What to expect when you’re expecting twins – or more
August 25, 2015
“Do you see what I see?”
As a parent of multiples, I know the excitement that comes with such news; as an obstetrician, I also know the extra cares and concerns that accompany that joy.
I was a resident in my fourth year of training in Obstetrics and Gynecology when these words were spoken by a radiologist doing my ultrasound. And, yes, I could see the two sacs and the two heartbeats on the screen. Twins!
While you shouldn’t be needlessly alarmed, you need to know that some pregnancy complications are more common in women carrying twins, including:
- Nausea and vomiting
- Birth defects
- Lower birth weights for the babies
- High blood pressure during your pregnancy
- Early delivery (both because of spontaneous labor or the development of complications)
- Additional bleeding during delivery
I spend a lot of time talking with mothers of twins and more about these complications. The amount of information can be overwhelming, so I often break it down by gestational age with my patients. There is no point in worrying over something that is probably weeks away from happening.
In this post, I will address some of the most common questions that relate to the first trimester, and clarify some misconceptions.
Identical or fraternal? One placenta or two?
It’s important to try to distinguish what type of twin pregnancy you have, because potential pregnancy complications change depending on that information. More specifically, complications are different depending on whether there is one placenta shared by the two babies, or if each baby is in its own sac with its own placenta.
Your family history may help us determine if the twins are fraternal (two eggs are fertilized) or identical (one egg is fertilized and then splits after fertilization). Fraternal twins run in families. In some populations, as many as one in 20 pregnancies may be a twin pregnancy. Identical twins occur in one in 250 pregnancies, a statistic that is pretty constant around the world.

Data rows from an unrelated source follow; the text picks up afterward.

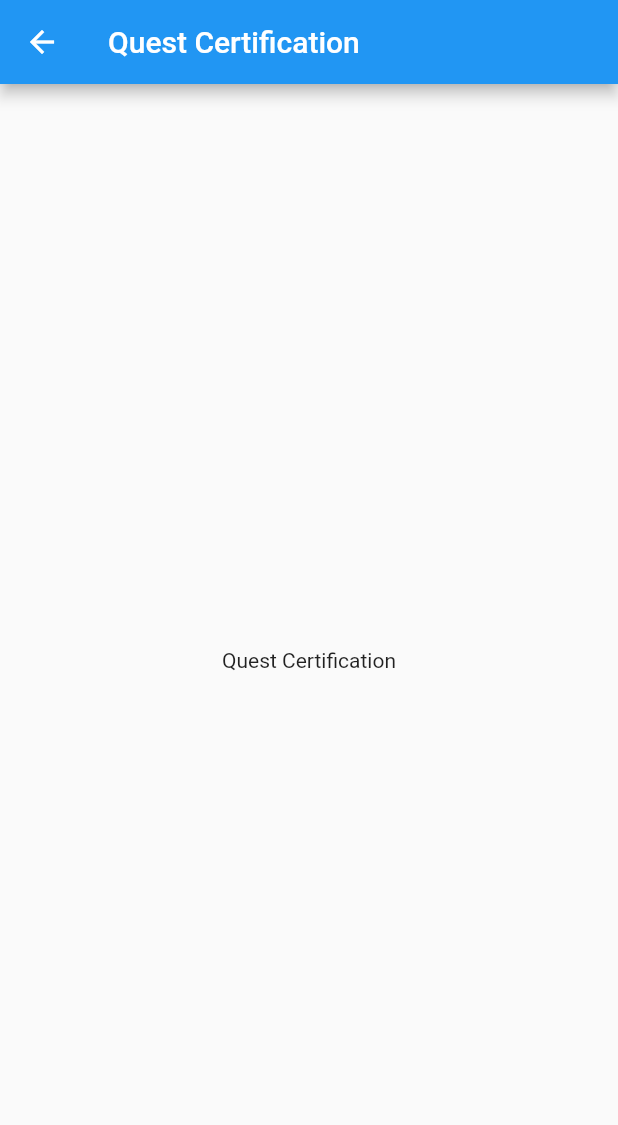
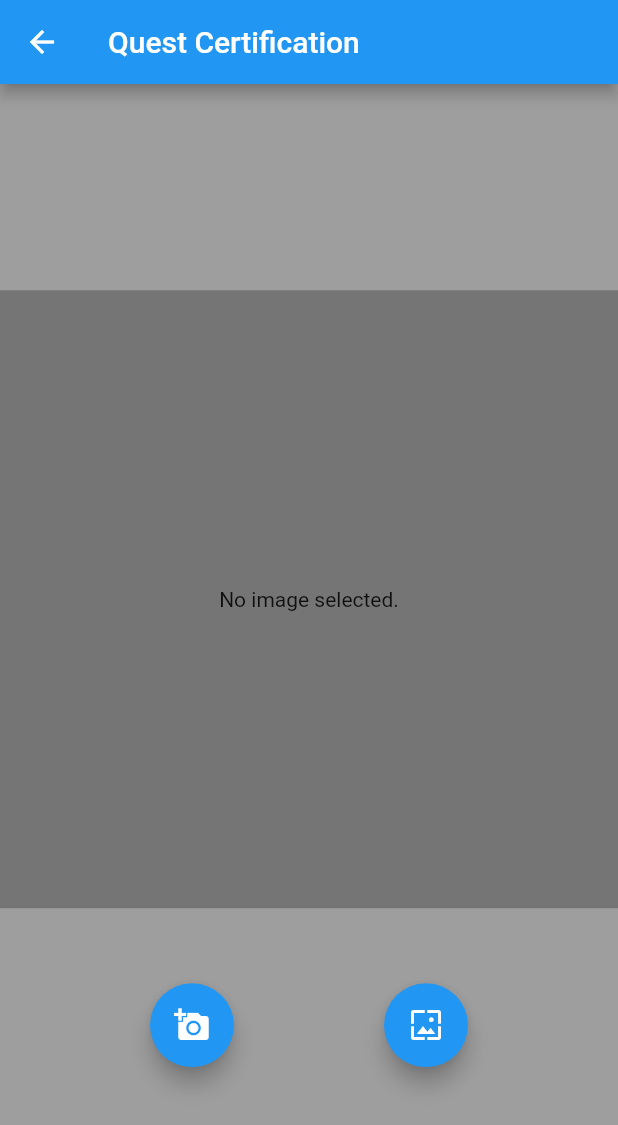
Before and after one commit to TerraQ-KR/TerraQClient, a Flutter app: the QuestCertificationScreen screen opened by its route, on a phone screen of 412 x 824 dp. Shown: the top 1125 px of the screen. Run offline on Flutter 3.47's test engine with Material 2 defaults, Android fonts, the phone set to English and light mode, and no system bars; our stand-ins replace dio, dotted_border, flutter_hooks, flutter_layout_grid, image_picker; missing offline and left inert: fl_query, fl_query_hooks.

Commit message:
feat(camera) : use image_picker

```diff
--- /dev/null
+++ b/lib/screens/quest/certification/image_screen.dart
@@ -0,0 +1,80 @@
+import 'dart:io';
+import 'package:flutter/material.dart';
+import 'package:flutter/services.dart';
+import 'package:image_picker/image_picker.dart';
+import 'package:eco_reward_app/utils/color_utils.dart';
+import 'package:eco_reward_app/screens/quest/certification/widget/image_icon_button.dart';
+
+class ImageScreen extends StatefulWidget {
+  const ImageScreen({Key? key}) : super(key: key);
+
+  @override
+  // ignore: library_private_types_in_public_api
+  _ImageScreen createState() => _ImageScreen();
+}
+
+class _ImageScreen extends State<ImageScreen> {
+  XFile? _image;
+  final picker = ImagePicker();
+
+  // ignore: strict_raw_type
+  Future getImage(ImageSource imageSource) async {
+    try {
+      final image = await picker.pickImage(source: imageSource);
+
+      setState(() {
+        _image = XFile(image!.path); // 가져온 이미지를 _image에 저장
+      });
+    } catch (e) {
+      print(e);
+    }
+  }
+
+  Widget showImage() {
+    return Container(
+        color: ColorUtils.grey07,
+        width: MediaQuery.of(context).size.width,
+        height: MediaQuery.of(context).size.width,
+        child: Center(
+            child: _image == null
+                ? const Text('No image selected.')
+                : Image.file(File(_image!.path))));
+  }
+
+  @override
+  Widget build(BuildContext context) {
+    SystemChrome.setPreferredOrientations(
+        [DeviceOrientation.portraitUp, DeviceOrientation.portraitDown]);
+
+    return Scaffold(
+        backgroundColor: ColorUtils.grey06,
+        body: Column(
+          mainAxisAlignment: MainAxisAlignment.center,
+          children: [
+            Container(
+              margin: const EdgeInsets.only(top: 25, bottom: 50),
+              child: showImage(),
+            ),
+            Row(
+              mainAxisAlignment: MainAxisAlignment.spaceEvenly,
+              children: <Widget>[
+                ImageIconButton(
+                  icon: Icons.add_a_photo,
+                  // ignore: prefer-extracting-callbacks
+                  onPressed: () {
+                    getImage(ImageSource.camera);
+                  },
+                ),
+                ImageIconButton(
+                  icon: Icons.wallpaper,
+                  // ignore: prefer-extracting-callbacks
+                  onPressed: () {
+                    getImage(ImageSource.gallery);
+                  },
+                ),
+              ],
+            )
+          ],
+        ));
+  }
+}
--- a/lib/screens/quest/certification/quest_certification_screen.dart
+++ b/lib/screens/quest/certification/quest_certification_screen.dart
@@ -1,4 +1,5 @@
 import 'package:flutter/material.dart';
+import 'package:eco_reward_app/screens/quest/certification/image_screen.dart';
 
 class QuestCertificationScreen extends StatelessWidget {
   const QuestCertificationScreen({super.key});
@@ -10,7 +11,7 @@ class QuestCertificationScreen extends StatelessWidget {
         title: const Text('Quest Certification'),
       ),
       body: const Center(
-        child: Text('Quest Certification'),
+        child: ImageScreen(),
       ),
     );
   }
--- /dev/null
+++ b/lib/screens/quest/certification/widget/image_icon_button.dart
@@ -0,0 +1,20 @@
+import 'package:flutter/material.dart';
+
+class ImageIconButton extends StatelessWidget {
+  const ImageIconButton(
+      {super.key, required this.icon, required this.onPressed});
+
+  final IconData icon;
+  final VoidCallback onPressed;
+
+  @override
+  Widget build(BuildContext context) {
+    return FloatingActionButton(
+      tooltip: 'pick image',
+      onPressed: onPressed,
+      child: Icon(
+        icon,
+      ),
+    );
+  }
+}
--- a/lib/screens/quest/main/widget/input_quest_common.dart
+++ b/lib/screens/quest/main/widget/input_quest_common.dart
@@ -23,7 +23,7 @@ class InputQuest extends HookWidget {
       alignment: Alignment.center,
       height: 150,
       child: FractionallySizedBox(
-        widthFactor: 0.6,
+        widthFactor: 0.9,
         child: Stack(
           children: [
             Container(
--- a/lib/screens/quest/main/widget/input_quest_done.dart
+++ b/lib/screens/quest/main/widget/input_quest_done.dart
@@ -23,7 +23,7 @@ class InputQuestDone extends HookWidget {
       alignment: Alignment.center,
       height: 150,
       child: FractionallySizedBox(
-        widthFactor: 0.6,
+        widthFactor: 0.9,
         child: Stack(
           children: [
             Container(
--- a/lib/screens/quest/main/widget/input_quest_picture.dart
+++ b/lib/screens/quest/main/widget/input_quest_picture.dart
@@ -50,7 +50,7 @@ class _InputQuestPictureState extends State<InputQuestPicture> {
       alignment: Alignment.center,
       height: 100,
       child: FractionallySizedBox(
-        widthFactor: 0.6,
+        widthFactor: 0.9,
         child: Stack(
           children: [
             Container(
--- a/pubspec.yaml
+++ b/pubspec.yaml
@@ -39,7 +39,8 @@ dependencies:
   flutter_hooks: ^0.18.5+1
   fl_query_hooks: 0.3.1
   flutter_layout_grid: 2.0.1
-  image_picker: ^0.8.7
+  image_picker: ^0.8.4+4
+  # camera:
 
 dev_dependencies:
   flutter_test:
```
Also changed, not shown: lib/screens/quest/certification/widget/get_image.dart (deleted, +0 -42 lines), 4 other files.
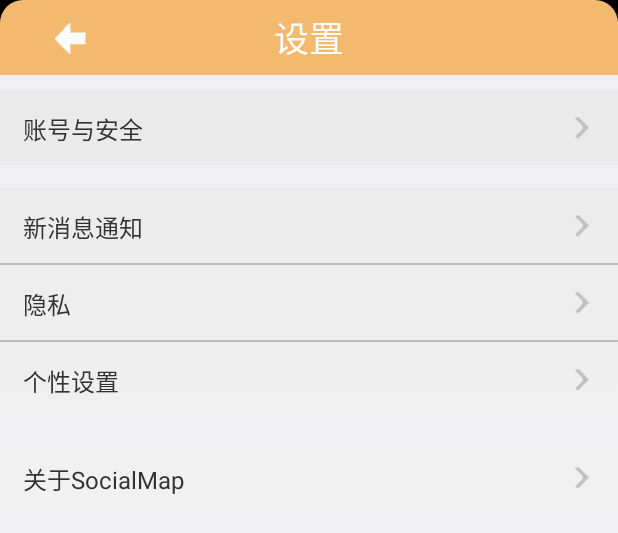
After one commit to social-map-team/socialmap-client, an Android app: the layout my_setting.xml on its own in the app's theme, with its tools: preview values and no code run, on a phone screen of 412 x 824 dp. The commit adds this screen. Shown: the top 533 px of the screen. Run offline under Robolectric (Android 15) with nearby library versions, the phone set to English and light mode, and no system bars.

Commit message:
2014.4.23  新增我的信息中的设置界面

```diff
--- a/client/src/main/AndroidManifest.xml
+++ b/client/src/main/AndroidManifest.xml
@@ -73,6 +73,9 @@
             android:name=".NewMessageActivity"
             android:label="@string/app_name"/>
         <activity
+            android:name=".MySetting"
+            android:label="@string/app_name"/>
+        <activity
             android:name=".SettingsActivity"
             android:label="@string/activity_settings_label" />
         <activity android:name=".login.LoginActivity">
--- /dev/null
+++ b/client/src/main/java/com/socialmap/android/client/MySetting.java
@@ -0,0 +1,9 @@
+package com.socialmap.android.client;
+
+import android.app.Activity;
+
+/**
+ * Created by Administrator on 2014/4/23 0023.
+ */
+public class MySetting extends Activity {
+}
--- a/client/src/main/res/layout/friend_list.xml
+++ b/client/src/main/res/layout/friend_list.xml
@@ -30,7 +30,7 @@
             android:layout_width="0dp"
             android:layout_height="45dp"
             android:layout_weight="1"
-            android:src="@drawable/question_selector"
+            android:src="@drawable/ic_add"
             android:background="@color/transparent"
             />
 
--- /dev/null
+++ b/client/src/main/res/layout/my_setting.xml
@@ -0,0 +1,174 @@
+<?xml version="1.0" encoding="utf-8"?>
+    <LinearLayout xmlns:android="http://schemas.android.com/apk/res/android"
+        android:orientation="vertical"
+    android:layout_width="match_parent"
+        android:layout_height="match_parent">
+        <LinearLayout
+            android:layout_width="match_parent"
+            android:layout_height="50dp"
+            android:orientation="horizontal"
+            android:background="@drawable/header_bg">
+    <!--返回到我的信息界面-->
+            <ImageButton
+                android:layout_width="0dp"
+                android:layout_height="50dp"
+                android:layout_weight="1"
+                android:src="@drawable/btn_selector"
+                android:background="#00000000"
+                android:id="@+id/back_btn_my_setting" />
+
+            <TextView
+                android:layout_width="225dp"
+                android:layout_height="50dp"
+                android:gravity="center"
+                android:text="设置"
+                android:textSize="23sp"
+                android:textColor="@color/register_title_text" />
+
+            <ImageButton
+                android:layout_width="0dp"
+                android:layout_height="45dp"
+                android:layout_weight="1"
+                android:background="@color/transparent"
+
+                />
+
+        </LinearLayout>
+      <LinearLayout
+            android:layout_width="match_parent"
+            android:layout_height="match_parent"
+            android:orientation="vertical">
+          <ImageView
+              android:layout_width="fill_parent"
+              android:layout_height="10dp"
+              android:background="#fff0f0f2" />
+    <LinearLayout
+    android:layout_width="match_parent"
+    android:layout_height="wrap_content"
+        android:orientation="horizontal">
+
+        <TextView
+            android:layout_width="0dp"
+            android:layout_height="50dp"
+            android:layout_weight="15"
+            android:paddingLeft="15dp"
+            android:paddingTop="14dp"
+            android:text="账号与安全"
+            android:textSize="16sp"
+            android:background="#00000000" />
+
+        <ImageView
+            android:id="@+id/my_setting_a_1"
+            android:layout_width="0dp"
+            android:layout_height="50dp"
+            android:layout_weight="2"
+            android:src="@drawable/ic_my_setting_a"
+            android:background="#00000000"/>
+        </LinearLayout>
+          <ImageView
+              android:layout_width="fill_parent"
+              android:layout_height="15dp"
+              android:background="#fff0f0f2" />
+        <LinearLayout
+            android:layout_width="match_parent"
+            android:layout_height="wrap_content">
+            <TextView
+                android:layout_width="0dp"
+                android:layout_height="50dp"
+                android:layout_weight="15"
+                android:paddingLeft="15dp"
+                android:paddingTop="14dp"
+                android:text="新消息通知"
+                android:textSize="16sp"
+                android:background="#00000000" />
+
+            <ImageView
+                android:id="@+id/my_setting_a_2"
+                android:layout_width="0dp"
+                android:layout_height="50dp"
+                android:layout_weight="2"
+                android:src="@drawable/ic_my_setting_a"
+                android:background="#00000000"/>
+
+            </LinearLayout>
+          <ImageView
+              android:layout_width="fill_parent"
+              android:layout_height="1dp"
+              android:background="#ffbbbbbd" />
+          <LinearLayout
+              android:layout_width="match_parent"
+              android:layout_height="wrap_content">
+              <TextView
+                  android:layout_width="0dp"
+                  android:layout_height="50dp"
+                  android:layout_weight="15"
+                  android:paddingLeft="15dp"
+                  android:paddingTop="14dp"
+                  android:text="隐私"
+                  android:textSize="16sp"
+                  android:background="#00000000" />
+
+              <ImageView
+                  android:id="@+id/my_setting_a_3"
+                  android:layout_width="0dp"
+                  android:layout_height="50dp"
+                  android:layout_weight="2"
+                  android:src="@drawable/ic_my_setting_a"
+                  android:background="#00000000"/>
+              </LinearLayout>
+          <ImageView
+              android:layout_width="fill_parent"
+              android:layout_height="1dp"
+              android:background="#ffbbbbbd" />
+          <LinearLayout
+              android:layout_width="match_parent"
+              android:layout_height="wrap_content">
+              <TextView
+                  android:layout_width="0dp"
+                  android:layout_height="50dp"
+                  android:layout_weight="15"
+                  android:paddingLeft="15dp"
+                  android:paddingTop="14dp"
+                  android:text="个性设置"
+                  android:textSize="16sp"
+                  android:background="#00000000" />
+
+              <ImageView
+                  android:id="@+id/my_setting_a_4"
+                  android:layout_width="0dp"
+                  android:layout_height="50dp"
+                  android:layout_weight="2"
+                  android:src="@drawable/ic_my_setting_a"
+                  android:background="#00000000"/>
+              </LinearLayout>
+          <ImageView
+              android:layout_width="fill_parent"
+              android:layout_height="15dp"
+              android:background="#fff0f0f2" />
+          <LinearLayout
+              android:layout_width="match_parent"
+              android:layout_height="wrap_content">
+              <TextView
+                  android:layout_width="0dp"
+                  android:layout_height="50dp"
+                  android:layout_weight="15"
+                  android:paddingLeft="15dp"
+                  android:paddingTop="14dp"
+                  android:text="关于SocialMap"
+                  android:textSize="16sp"
+                  android:background="#00000000" />
+
+              <ImageView
+                  android:id="@+id/my_setting_a_5"
+                  android:layout_width="0dp"
+                  android:layout_height="50dp"
+                  android:layout_weight="2"
+                  android:src="@drawable/ic_my_setting_a"
+                  android:background="#00000000"/>
+              </LinearLayout>
+          <ImageView
+              android:layout_width="fill_parent"
+              android:layout_height="match_parent"
+              android:background="#fff0f0f2" />
+      </LinearLayout>
+</LinearLayout>
--- a/client/src/main/res/layout/my_team.xml
+++ b/client/src/main/res/layout/my_team.xml
@@ -29,7 +29,7 @@
             android:layout_width="0dp"
             android:layout_height="45dp"
             android:layout_weight="1"
-            android:src="@drawable/question_selector"
+            android:src="@drawable/ic_add"
             android:background="@color/transparent"
             />
 
```
Also changed, not shown: client/src/main/res/drawable-hdpi/ic_add.png (added), client/src/main/res/drawable-hdpi/ic_my_setting_a.png (added).
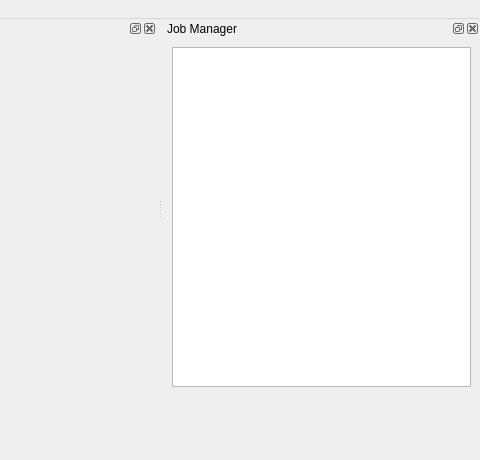
Qt form ui/main_window.ui (EBSP-Indexer/EBSP-Indexer) before a commit; both pictures show x 578 to 1058 and y 0 to 460 of the 1058 by 737 pixel window.
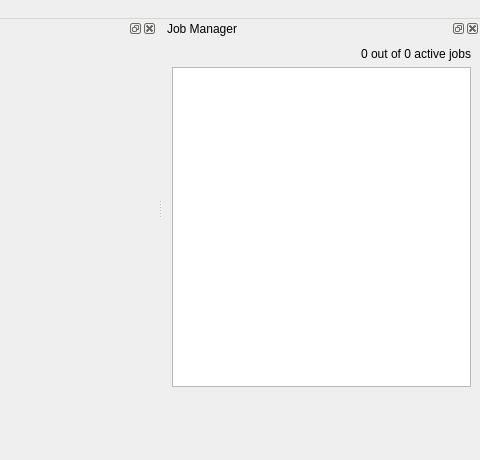
The same form after that commit. Icons and pictures are not drawn. Custom widgets are drawn as their Qt base class.

Patch:
```diff
--- a/ui/main_window.ui
+++ b/ui/main_window.ui
@@ -301,13 +301,23 @@
    </attribute>
    <widget class="QWidget" name="dockWidgetContents">
     <layout class="QGridLayout" name="gridLayout_3">
-     <item row="0" column="0">
+     <item row="1" column="0">
       <widget class="QListWidget" name="jobList">
        <property name="selectionMode">
         <enum>QAbstractItemView::NoSelection</enum>
        </property>
       </widget>
      </item>
+     <item row="0" column="0">
+      <widget class="QLabel" name="threadsLabel">
+       <property name="text">
+        <string>0 out of 0 active jobs</string>
+       </property>
+       <property name="alignment">
+        <set>Qt::AlignRight|Qt::AlignTrailing|Qt::AlignVCenter</set>
+       </property>
+      </widget>
+     </item>
     </layout>
    </widget>
   </widget>
```
Left out of the diff: 4 changed lines with no effect on the pictures.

Other factors that influence your chance for fraternal twins include fertility treatments, older age, and increased body mass index. Patients who have had a fertility treatment that involved more than one egg often assume their twins must be fraternal. That’s not true. Patients who undergo fertility treatment also have an increased chance of identical twins.
The best way to determine the type of twin gestation is a first trimester ultrasound.
In the picture with this post, you can see what early ultrasounds look like for different types of twins. On the top image, the arrow points to a very thick membrane between the two sacs; this is how a pregnancy with two separate sacs and two separate placentas appears. However, identical twins that split within the first 72 hours after fertilization will look exactly the same as fraternal twins on ultrasound. Sometimes, in the case of two boys or two girls, we won’t know for sure until after the babies are born and we do further testing.
In the bottom image, the arrow points to a very thin white line between the two sacs, indicating identical twins that are in separate sacs sharing one placenta. Occasionally we won’t be able to see a dividing line or membrane which tells us the identical twins are together in the same sac.
Eat well, take supplements
We want you to gain more weight with twins – 40 to 50 pounds over the course of the pregnancy, compared with the 25 to 35 pounds we expect a woman with a normal BMI to gain. Like all pregnant women, you’ll also need to take an iron supplement to prevent anemia. But this is especially important in women carrying multiples since the risk of anemia and blood loss at delivery is higher. Hopefully you’ve been taking a folate supplement before getting pregnant; you’ll want to continue this as well to help prevent anemia.
I know from experience that thinking about eating and taking vitamins and supplements can be hard to do in the first trimester. From the beginning of my pregnancy carrying twins, I suffered from bad nausea and vomiting. Excessive nausea and vomiting can be associated with other pregnancy abnormalities, so I thought this might be the cause for my illness. Fortunately, I had another, much nicer reason for being extra sick! Check out Dr. Nelson’s suggestions to help manage morning sickness symptoms. And know that in the event of severe morning sickness more powerful drugs may be necessary to control your symptoms.
Down syndrome screening
All pregnant patients seen in their first trimester of pregnancy should think carefully about Down syndrome screening. But screening and diagnostic testing become more complicated with two fetuses, so you need to talk with your obstetrician about options. It’s also possible only one baby could be affected, making further decisions regarding the pregnancy difficult.